The Theatreguide.London Review
and Rough For Theatre II
Old Vic Theatre Spring 2020
Like all his works, Samuel
Beckett's Endgame strips the human story down to a bare essential,
allowing – or forcing – us to see things we might otherwise have missed or
Like all his works Endgame is
multilayered, but at its core is an acknowledgement of interdependence. We
may not like each other, we may be cruel to each other, but we can't
function without each other and had best come to grips with that.
Hamm and Clov live in an
uncomfortable master-servant relationship. Blind and wheelchair-bound,
Hamm is totally dependent on Clov, who is himself physically lame and
mentally unequipped to function outside the boundaries of a servant's job.
Hamm continually abuses Clov, who grumbles impotently.
Neither is a particularly
attractive human being – Hamm keeps his aged parents in actual dustbins,
feeding them on scraps (See what I mean about stripping reality down to
its naked core?). But they need each other, and neither is prepared to go
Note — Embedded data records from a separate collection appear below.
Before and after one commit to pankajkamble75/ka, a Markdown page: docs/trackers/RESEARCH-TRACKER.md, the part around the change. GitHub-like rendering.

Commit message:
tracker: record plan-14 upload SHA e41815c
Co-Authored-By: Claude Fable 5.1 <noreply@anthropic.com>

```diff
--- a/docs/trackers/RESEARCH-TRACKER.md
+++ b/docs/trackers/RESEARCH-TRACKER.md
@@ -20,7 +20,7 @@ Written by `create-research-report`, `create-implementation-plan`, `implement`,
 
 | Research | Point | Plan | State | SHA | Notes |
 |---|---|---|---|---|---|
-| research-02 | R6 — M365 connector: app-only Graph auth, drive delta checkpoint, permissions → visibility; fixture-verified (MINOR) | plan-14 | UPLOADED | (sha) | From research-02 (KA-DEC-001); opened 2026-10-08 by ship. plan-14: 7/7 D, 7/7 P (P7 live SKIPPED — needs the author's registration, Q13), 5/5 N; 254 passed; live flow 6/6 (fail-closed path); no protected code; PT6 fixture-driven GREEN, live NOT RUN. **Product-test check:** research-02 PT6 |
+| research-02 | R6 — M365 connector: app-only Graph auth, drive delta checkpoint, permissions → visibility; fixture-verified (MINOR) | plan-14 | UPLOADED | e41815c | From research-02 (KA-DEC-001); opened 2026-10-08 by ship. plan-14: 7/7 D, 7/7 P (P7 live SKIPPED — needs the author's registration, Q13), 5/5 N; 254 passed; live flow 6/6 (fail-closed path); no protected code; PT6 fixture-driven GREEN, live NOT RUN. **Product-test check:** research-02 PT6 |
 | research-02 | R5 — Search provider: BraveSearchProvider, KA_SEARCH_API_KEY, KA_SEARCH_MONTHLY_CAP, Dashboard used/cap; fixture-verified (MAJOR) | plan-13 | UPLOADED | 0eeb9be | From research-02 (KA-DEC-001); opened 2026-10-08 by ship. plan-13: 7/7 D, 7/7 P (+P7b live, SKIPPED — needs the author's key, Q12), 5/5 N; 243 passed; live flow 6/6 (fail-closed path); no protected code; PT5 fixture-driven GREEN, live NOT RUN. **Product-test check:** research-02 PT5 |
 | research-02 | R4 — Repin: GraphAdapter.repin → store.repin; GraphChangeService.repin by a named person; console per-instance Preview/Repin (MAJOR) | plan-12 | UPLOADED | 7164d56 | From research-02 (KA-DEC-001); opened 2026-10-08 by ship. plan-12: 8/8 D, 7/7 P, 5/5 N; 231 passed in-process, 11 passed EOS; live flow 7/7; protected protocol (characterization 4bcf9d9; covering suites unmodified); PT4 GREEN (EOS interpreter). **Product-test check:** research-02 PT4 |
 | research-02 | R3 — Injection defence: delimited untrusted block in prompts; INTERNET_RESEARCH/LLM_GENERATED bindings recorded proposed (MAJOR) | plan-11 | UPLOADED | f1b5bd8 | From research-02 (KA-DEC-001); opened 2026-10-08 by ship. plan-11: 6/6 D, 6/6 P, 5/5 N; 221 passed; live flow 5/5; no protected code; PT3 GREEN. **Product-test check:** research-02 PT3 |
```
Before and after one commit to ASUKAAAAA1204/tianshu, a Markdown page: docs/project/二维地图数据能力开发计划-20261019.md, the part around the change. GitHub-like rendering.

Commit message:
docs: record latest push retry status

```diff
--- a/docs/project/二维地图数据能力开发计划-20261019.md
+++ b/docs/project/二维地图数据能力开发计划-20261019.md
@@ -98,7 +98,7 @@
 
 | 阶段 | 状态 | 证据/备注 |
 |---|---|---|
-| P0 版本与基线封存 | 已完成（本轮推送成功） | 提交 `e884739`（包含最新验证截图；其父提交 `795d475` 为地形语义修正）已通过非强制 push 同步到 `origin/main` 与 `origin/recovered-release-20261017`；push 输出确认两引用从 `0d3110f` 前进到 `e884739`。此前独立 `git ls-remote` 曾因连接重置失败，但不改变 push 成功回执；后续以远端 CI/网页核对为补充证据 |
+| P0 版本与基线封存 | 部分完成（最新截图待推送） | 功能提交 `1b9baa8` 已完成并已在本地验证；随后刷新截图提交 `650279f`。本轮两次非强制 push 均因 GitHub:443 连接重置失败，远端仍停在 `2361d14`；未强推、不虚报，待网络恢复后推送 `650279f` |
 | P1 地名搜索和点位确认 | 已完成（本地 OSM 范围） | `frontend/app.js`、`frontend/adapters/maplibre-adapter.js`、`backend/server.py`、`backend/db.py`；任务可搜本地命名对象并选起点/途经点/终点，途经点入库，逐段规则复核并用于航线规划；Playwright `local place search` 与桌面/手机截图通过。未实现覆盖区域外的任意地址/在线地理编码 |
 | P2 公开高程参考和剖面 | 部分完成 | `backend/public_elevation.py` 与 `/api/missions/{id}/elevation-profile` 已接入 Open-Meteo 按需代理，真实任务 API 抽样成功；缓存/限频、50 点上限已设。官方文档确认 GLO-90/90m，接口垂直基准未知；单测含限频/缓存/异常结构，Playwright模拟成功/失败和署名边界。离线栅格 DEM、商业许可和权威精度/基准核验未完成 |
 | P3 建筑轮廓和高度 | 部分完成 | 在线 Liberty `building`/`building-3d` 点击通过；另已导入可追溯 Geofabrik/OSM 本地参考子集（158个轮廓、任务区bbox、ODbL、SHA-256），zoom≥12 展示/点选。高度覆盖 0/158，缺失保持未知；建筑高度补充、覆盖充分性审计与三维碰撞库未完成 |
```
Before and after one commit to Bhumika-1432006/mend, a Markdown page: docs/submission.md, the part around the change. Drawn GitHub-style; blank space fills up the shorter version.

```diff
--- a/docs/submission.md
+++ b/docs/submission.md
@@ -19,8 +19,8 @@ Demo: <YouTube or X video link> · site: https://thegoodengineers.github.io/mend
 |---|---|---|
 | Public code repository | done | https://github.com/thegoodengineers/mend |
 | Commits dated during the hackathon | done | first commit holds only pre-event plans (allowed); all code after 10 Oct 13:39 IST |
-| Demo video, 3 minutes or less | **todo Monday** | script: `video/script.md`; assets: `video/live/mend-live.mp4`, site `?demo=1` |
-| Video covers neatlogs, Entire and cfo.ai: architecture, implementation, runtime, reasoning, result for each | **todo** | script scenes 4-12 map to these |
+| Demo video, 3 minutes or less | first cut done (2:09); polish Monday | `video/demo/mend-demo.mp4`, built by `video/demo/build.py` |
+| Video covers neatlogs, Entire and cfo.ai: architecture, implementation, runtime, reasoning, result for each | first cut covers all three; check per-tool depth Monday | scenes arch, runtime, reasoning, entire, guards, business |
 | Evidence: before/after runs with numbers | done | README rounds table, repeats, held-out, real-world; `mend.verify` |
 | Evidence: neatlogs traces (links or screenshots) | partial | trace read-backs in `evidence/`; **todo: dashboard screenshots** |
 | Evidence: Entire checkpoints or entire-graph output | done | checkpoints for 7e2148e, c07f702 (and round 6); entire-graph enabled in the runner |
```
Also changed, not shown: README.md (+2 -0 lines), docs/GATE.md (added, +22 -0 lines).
too far and upset the symbiotic relationship.
Beckett tells this story with
his signature mix of low comedy and pungent comment. There is some pure
circus clowning involving a stepladder, and resonant exchanges like
'What's happening?' - 'Something is taking its course.'
Director Richard Jones finds
all the humour and all the darkness, and keeps the through-line of
insights clear through almost all of the play. (I don't want to say that
Beckett lingers on a little too long – that's unimaginable – so I'll say
that director Jones's control flags in the last fifteen minutes or so,
losing the play's rhythm and momentum.)
Richard Jones also draws
exemplary performances from his actors. There is little surprise that Alan
Cumming can do full justice to Hamm's snide matter-of-fact nastiness while
hinting at a fragility beneath.
The real revelation is Daniel
Radcliffe as Clov. This is not Radcliffe's first post-Potter stage
performance, but it is far deeper and more fully realised than anything
I've seen him do before. He almost makes the play about Clov by
discovering and demonstrating that it is his character that experiences
the most pain and undergoes the greatest growth.
While Alan Cumming's wry
attitude shows Hamm constantly (and perhaps frantically) diverting himself
from full awareness of his condition, Radcliffe creates a Clov without the
capacity for such self-delusion and therefore more fully aware of, and
more fully tormented by, the emptiness of his life.
Typically for Beckett, the
play ends with us not knowing what is going to happen to either character,
but it is Radcliffe's Clov that we care about more.
As the bin-dwelling parents
Jane Horrocks and Karl Johnson are their usual reliable selves, Horrocks
able to make the simplest line into a joke, while Johnson invests
everything he says with a solid reality.
Endgame is preceded in the
evening by the 20-minute Rough For Theatre II. While a man stands on a
ledge contemplating suicide, two cosmic bureaucrats played by Alan Cumming
and Daniel Radcliffe grumble about being called in on their day off to
sort out his file, finding evidence in everything he's said or done in his
life to support a conclusion that his final act will or will not be in
Along with incidental humour – 'You'd be the death of me if I were sufficiently alive.' – the central serious joke lies in the men's just-doing-our-job trivialisation of the event and the absurdity of trying to define and explain a life through a file of data. It's a small piece but, typical of Beckett's shortest works, with more meat to it than many a longer play.
Receive alerts every time we post a new review